**INFORMATION**:
....
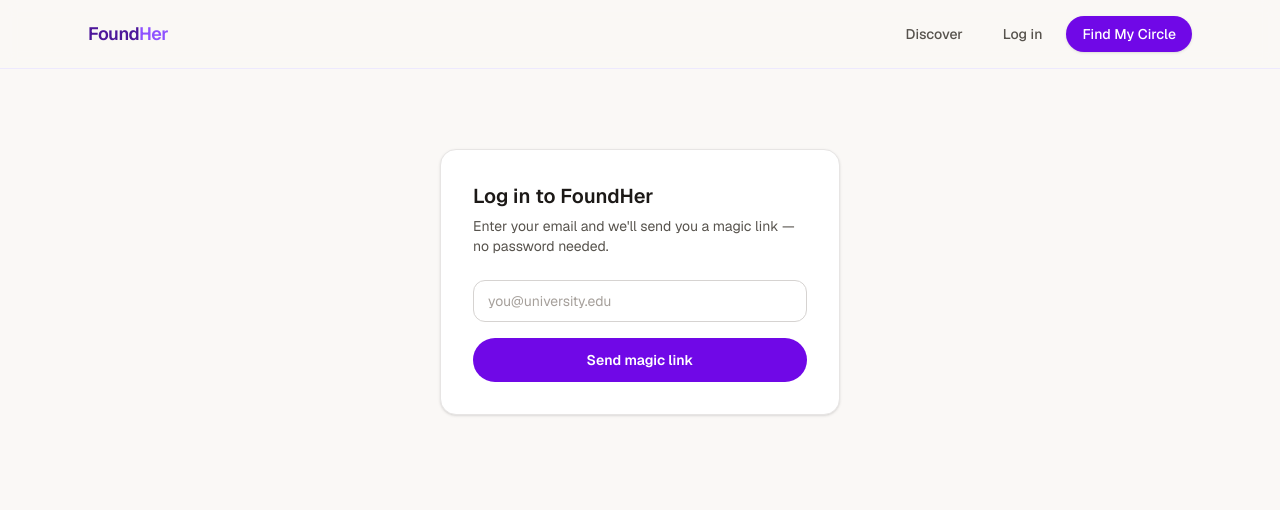
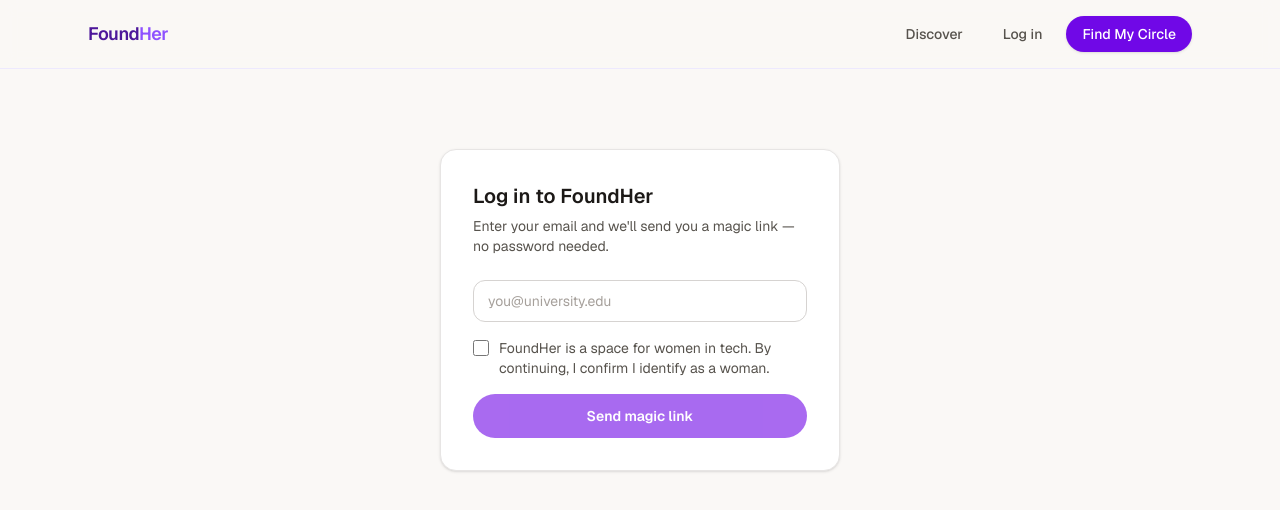
Before and after one commit to shafiaahmed/FoundHer, a Next.js app: page /login in a window 1280 px wide. Shown: the top 510 px of the page. Built offline with nearby package versions, Linux system fonts and the light colour scheme; no server answers.

Commit message:
add women only verification

```diff
--- a/src/app/login/page.tsx
+++ b/src/app/login/page.tsx
@@ -7,10 +7,12 @@ type Status = "idle" | "sending" | "sent" | "error";
 
 export default function LoginPage() {
   const [email, setEmail] = useState("");
+  const [attested, setAttested] = useState(false);
   const [status, setStatus] = useState<Status>("idle");
 
   async function handleSubmit(event: React.FormEvent) {
     event.preventDefault();
+    if (!attested) return;
     setStatus("sending");
 
     try {
@@ -19,6 +21,10 @@ export default function LoginPage() {
         email,
         options: {
           emailRedirectTo: `${window.location.origin}/auth/callback`,
+          data: {
+            attested_woman: true,
+            attested_at: new Date().toISOString(),
+          },
         },
       });
 
@@ -58,10 +64,24 @@ export default function LoginPage() {
                 placeholder="you@university.edu"
                 className="input"
               />
+
+              <label className="flex items-start gap-2.5 text-sm text-stone-600">
+                <input
+                  type="checkbox"
+                  checked={attested}
+                  onChange={(event) => setAttested(event.target.checked)}
+                  className="mt-0.5 h-4 w-4 shrink-0 rounded border-stone-300 text-violet-600 focus:ring-violet-400"
+                />
+                <span>
+                  FoundHer is a space for women in tech. By continuing, I confirm I identify as a
+                  woman.
+                </span>
+              </label>
+
               <button
                 type="submit"
-                disabled={status === "sending"}
-                className="w-full rounded-full bg-violet-700 px-4 py-3 text-sm font-semibold text-white transition hover:bg-violet-800 disabled:opacity-60"
+                disabled={status === "sending" || !attested}
+                className="w-full rounded-full bg-violet-700 px-4 py-3 text-sm font-semibold text-white transition hover:bg-violet-800 disabled:cursor-not-allowed disabled:opacity-60"
               >
                 {status === "sending" ? "Sending link..." : "Send magic link"}
               </button>
```
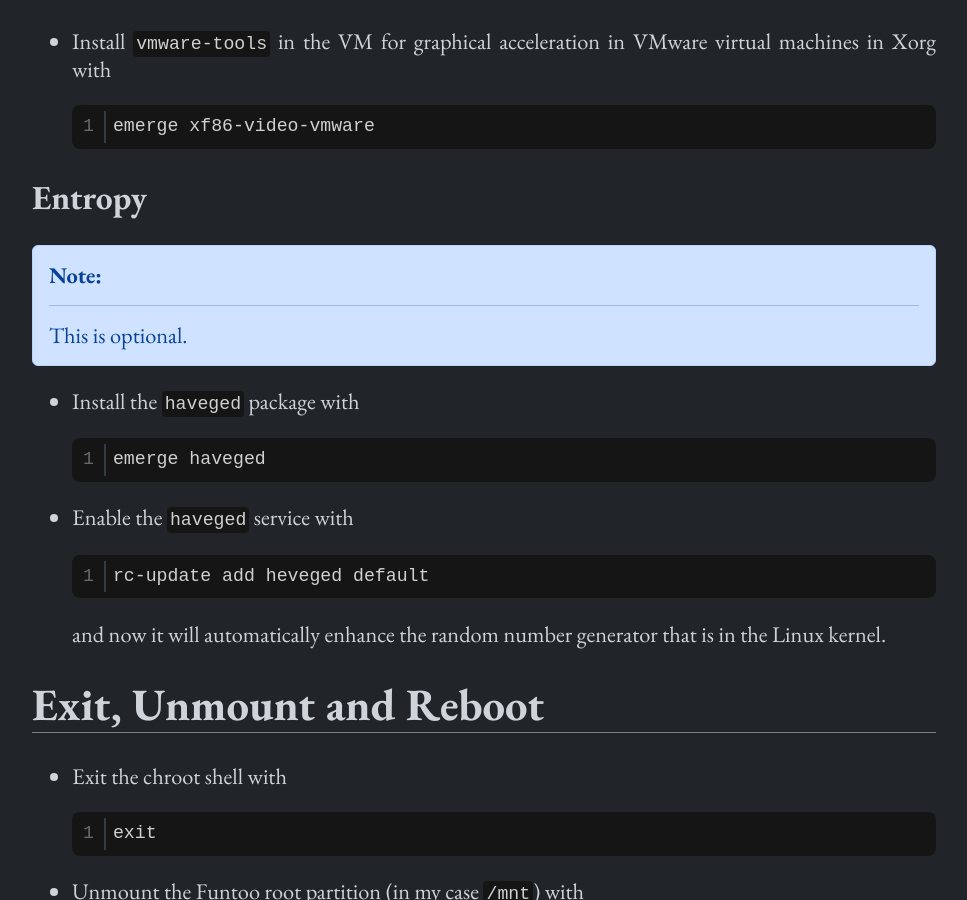
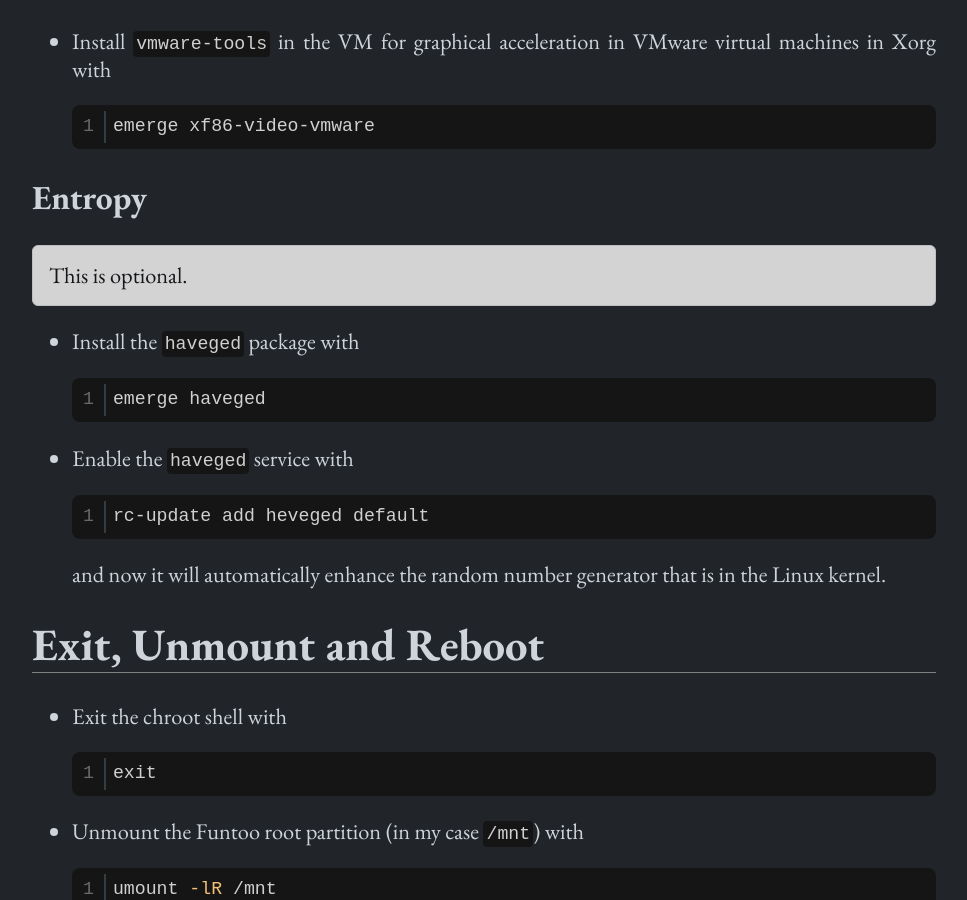
Before and after one commit to yusi1/yaslamblog, a Jekyll site: the page built from _posts/2022-02-22-funtoo-install-notes.md, in a window 1280 px wide and 900 px high, scrolled down 4817 px. Shown: the whole window, without its empty margins (156-1123 px from the left). Built offline with Jekyll 4.4.1, drawn with Linux system fonts in a browser that asks for light colours; comment, search, counter and statistics services are not loaded; the table of contents is made by our own code.

Commit message:
2022-02-22-funtoo-install-notes.md: Use alert-dark instead of alert-primary

```diff
--- a/_posts/2022-02-22-funtoo-install-notes.md
+++ b/_posts/2022-02-22-funtoo-install-notes.md
@@ -169,7 +169,7 @@ Use UUID&rsquo;s in fstab when installing on a second hard drive on baremetal, F
 
 ## Entropy
 
-{% include alert-primary.html heading="" content="This is optional."%}
+{% include alert-dark.html content="This is optional." %}
 
 -   Install the `haveged` package with
 
```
....
Taking the listing line by line, count those with the word "sending" and report that number only.

5